Exercise: Take every line containing "docs" out of the records.

Material supplied:
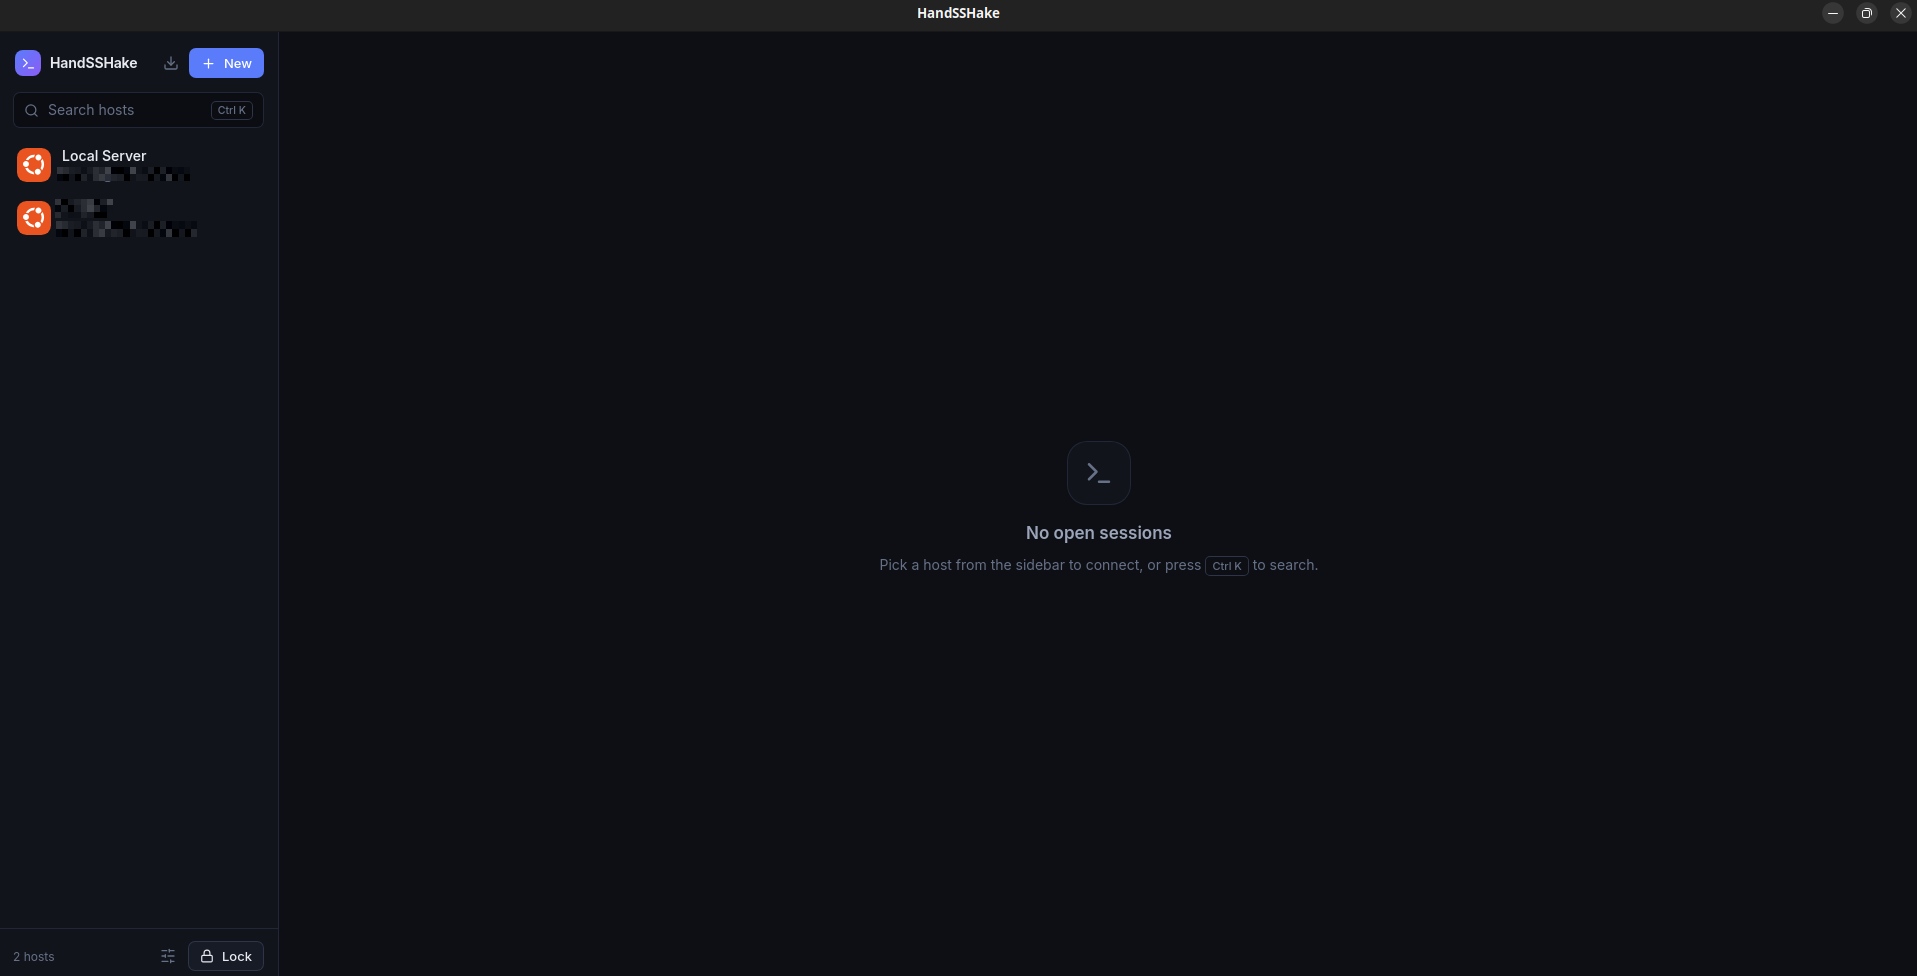
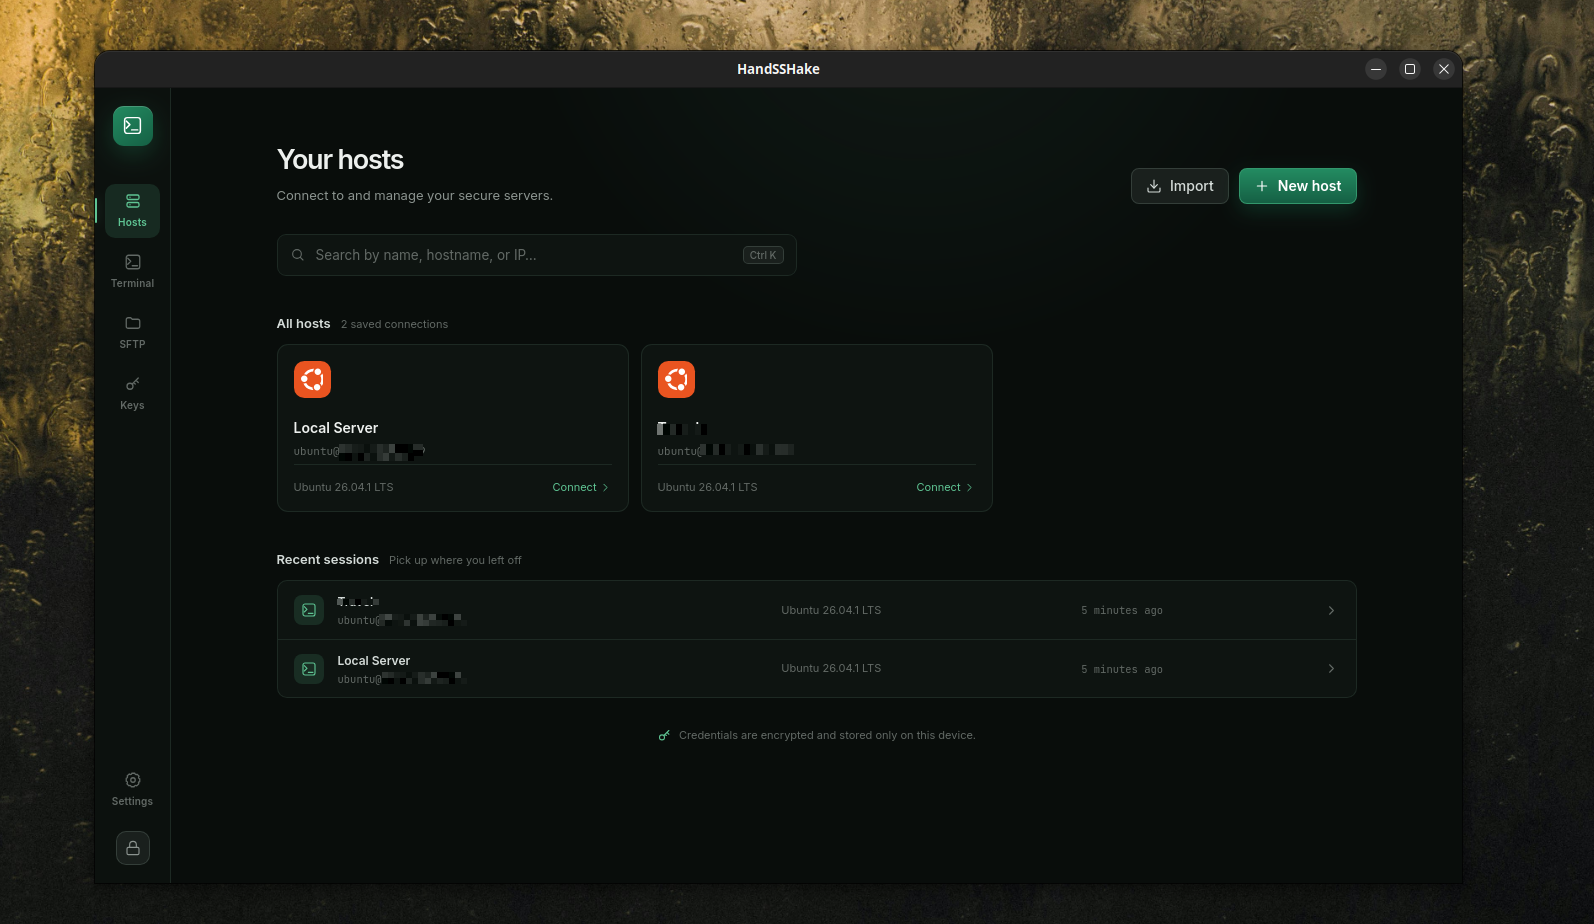
updated doc

diff --git a/README.md b/README.md
@@ -23,6 +23,11 @@ Your SSH hosts and credentials stay on your machine, protected by an encrypted l
 
 ![HandSSHake SSH terminal](docs/images/ssh-terminal.png)
 
+
+### Settings
+
+![HandSSHake Settings](docs/images/settings.png)
+
 ## Platforms
 
 HandSSHake currently supports:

Written solution:
 ![HandSSHake SSH terminal](docs/images/ssh-terminal.png)
+![HandSSHake Settings](docs/images/settings.png)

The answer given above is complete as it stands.